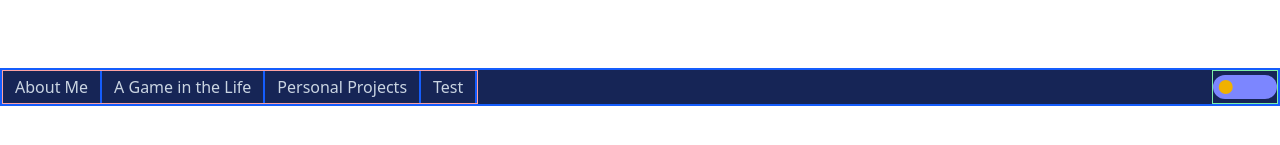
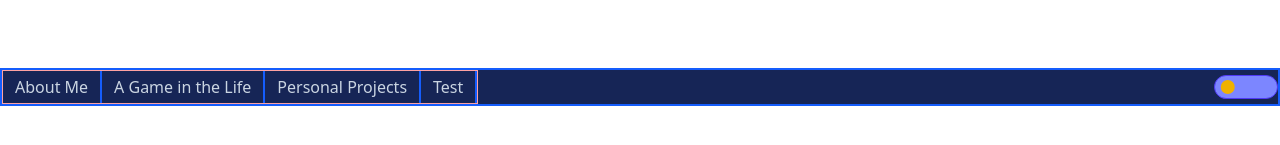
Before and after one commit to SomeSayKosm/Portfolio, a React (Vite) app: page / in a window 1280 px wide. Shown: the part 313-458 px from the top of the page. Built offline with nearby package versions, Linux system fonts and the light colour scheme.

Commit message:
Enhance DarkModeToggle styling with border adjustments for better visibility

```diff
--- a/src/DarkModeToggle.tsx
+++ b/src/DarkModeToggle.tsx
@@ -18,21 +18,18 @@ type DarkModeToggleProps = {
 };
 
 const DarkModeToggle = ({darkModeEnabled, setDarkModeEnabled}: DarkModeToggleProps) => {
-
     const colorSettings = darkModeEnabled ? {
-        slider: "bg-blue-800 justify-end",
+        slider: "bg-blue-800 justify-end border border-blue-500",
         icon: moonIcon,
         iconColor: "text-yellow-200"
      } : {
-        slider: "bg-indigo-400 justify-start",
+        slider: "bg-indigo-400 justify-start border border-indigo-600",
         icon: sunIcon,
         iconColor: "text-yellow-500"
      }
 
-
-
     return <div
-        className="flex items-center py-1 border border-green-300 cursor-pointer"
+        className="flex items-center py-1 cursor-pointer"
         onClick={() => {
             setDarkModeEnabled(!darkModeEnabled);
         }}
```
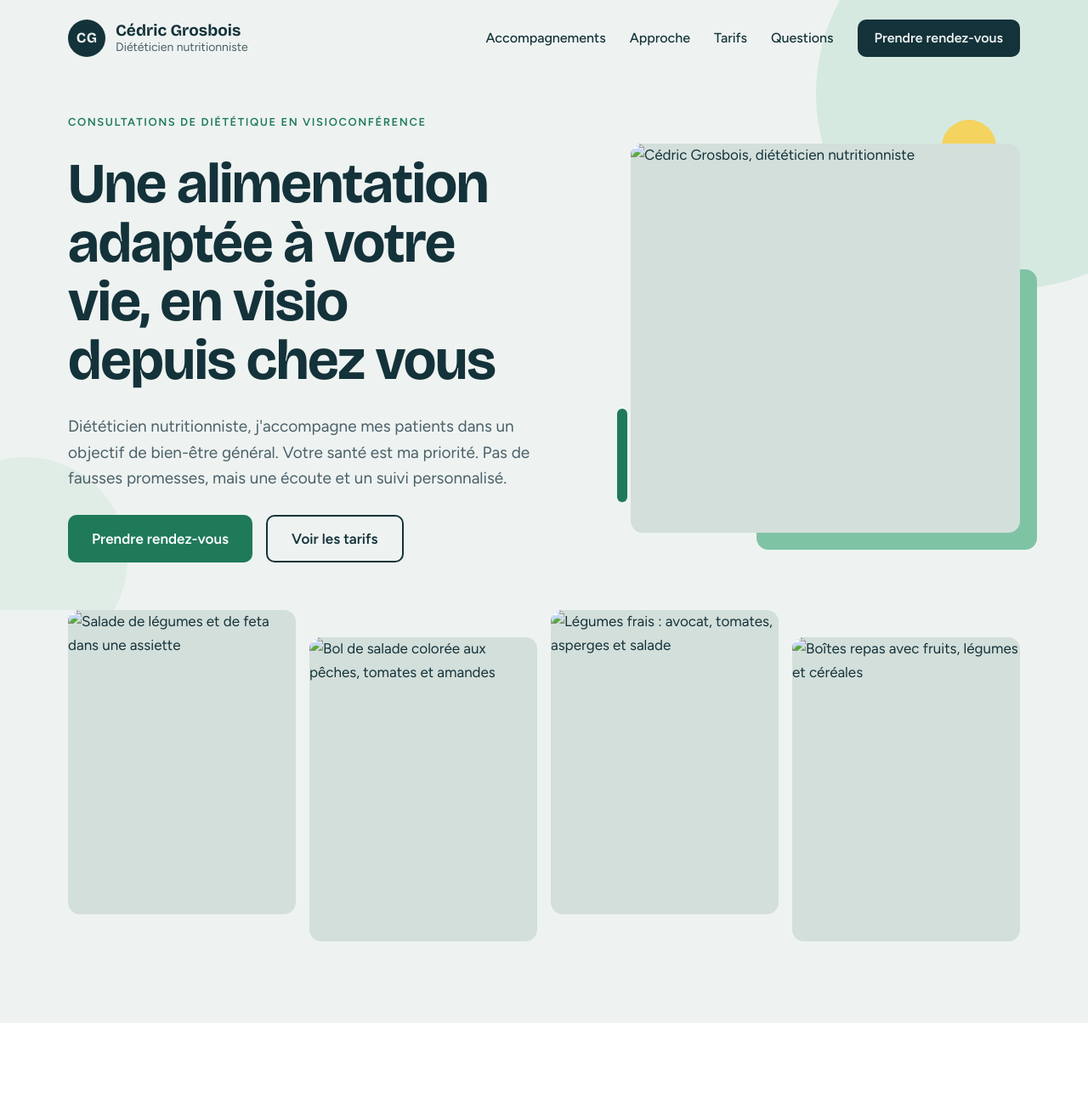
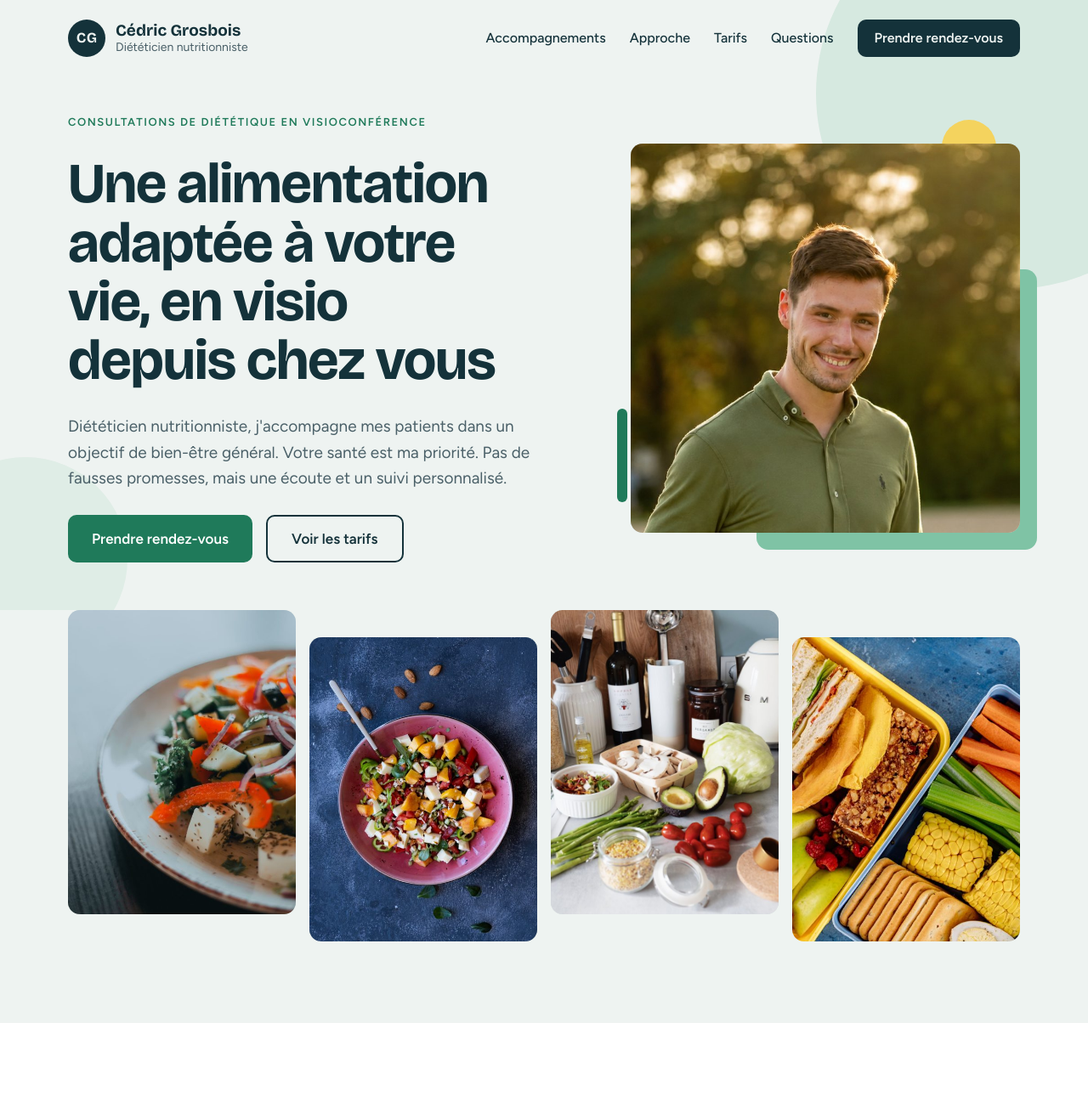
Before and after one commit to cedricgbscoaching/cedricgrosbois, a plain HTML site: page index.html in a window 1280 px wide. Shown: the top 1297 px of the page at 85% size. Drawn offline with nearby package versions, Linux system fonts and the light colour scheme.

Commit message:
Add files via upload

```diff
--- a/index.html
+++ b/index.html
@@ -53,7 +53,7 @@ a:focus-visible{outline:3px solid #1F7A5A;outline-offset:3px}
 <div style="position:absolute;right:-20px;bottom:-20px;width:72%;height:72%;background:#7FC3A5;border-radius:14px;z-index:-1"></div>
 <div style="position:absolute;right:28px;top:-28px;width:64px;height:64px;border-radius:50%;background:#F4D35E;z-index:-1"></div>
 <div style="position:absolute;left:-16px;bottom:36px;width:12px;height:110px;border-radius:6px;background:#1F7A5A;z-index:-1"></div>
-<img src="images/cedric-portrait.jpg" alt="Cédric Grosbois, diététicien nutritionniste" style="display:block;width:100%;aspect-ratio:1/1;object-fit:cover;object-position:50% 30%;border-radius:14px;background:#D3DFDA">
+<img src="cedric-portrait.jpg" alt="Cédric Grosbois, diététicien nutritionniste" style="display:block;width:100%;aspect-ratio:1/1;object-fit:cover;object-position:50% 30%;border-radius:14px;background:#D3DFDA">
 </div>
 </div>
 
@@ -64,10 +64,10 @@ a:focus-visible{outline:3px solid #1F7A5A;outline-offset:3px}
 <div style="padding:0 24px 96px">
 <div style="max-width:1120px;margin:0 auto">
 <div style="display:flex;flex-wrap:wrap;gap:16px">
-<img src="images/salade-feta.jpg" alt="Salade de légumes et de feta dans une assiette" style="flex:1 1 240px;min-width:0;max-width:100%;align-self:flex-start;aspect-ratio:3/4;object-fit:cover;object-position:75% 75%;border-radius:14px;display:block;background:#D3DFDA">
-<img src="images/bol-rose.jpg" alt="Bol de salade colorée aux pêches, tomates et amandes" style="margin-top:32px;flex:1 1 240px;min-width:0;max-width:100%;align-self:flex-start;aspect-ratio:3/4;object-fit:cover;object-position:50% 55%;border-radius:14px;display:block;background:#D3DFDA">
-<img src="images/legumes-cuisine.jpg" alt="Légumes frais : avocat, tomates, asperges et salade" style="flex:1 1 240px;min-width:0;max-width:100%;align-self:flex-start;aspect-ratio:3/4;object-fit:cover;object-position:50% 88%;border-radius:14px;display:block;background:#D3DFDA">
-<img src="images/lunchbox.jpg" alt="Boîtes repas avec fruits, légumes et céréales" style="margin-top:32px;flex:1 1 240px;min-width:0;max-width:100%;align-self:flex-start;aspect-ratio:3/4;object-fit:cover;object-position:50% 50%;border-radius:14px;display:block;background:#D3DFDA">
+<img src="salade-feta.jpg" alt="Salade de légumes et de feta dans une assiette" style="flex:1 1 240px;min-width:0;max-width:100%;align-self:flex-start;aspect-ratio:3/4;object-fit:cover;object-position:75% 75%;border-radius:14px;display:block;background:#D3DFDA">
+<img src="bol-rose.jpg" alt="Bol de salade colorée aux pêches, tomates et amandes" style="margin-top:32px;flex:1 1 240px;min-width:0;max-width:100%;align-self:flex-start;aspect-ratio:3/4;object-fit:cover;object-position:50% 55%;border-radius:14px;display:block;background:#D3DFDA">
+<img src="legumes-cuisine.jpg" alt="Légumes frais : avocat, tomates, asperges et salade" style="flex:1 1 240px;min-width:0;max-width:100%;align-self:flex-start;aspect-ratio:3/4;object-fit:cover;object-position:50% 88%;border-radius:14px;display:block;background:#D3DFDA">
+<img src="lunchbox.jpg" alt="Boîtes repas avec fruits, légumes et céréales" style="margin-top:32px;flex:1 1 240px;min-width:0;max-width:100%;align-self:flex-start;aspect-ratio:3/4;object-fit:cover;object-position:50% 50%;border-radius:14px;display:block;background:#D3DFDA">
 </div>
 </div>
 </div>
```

• _WHAT TO WORK ON_
Counting only lines that contain the string "justify", how many are there in the data above? Give the number alone.

• _RESPONSE AREA_
4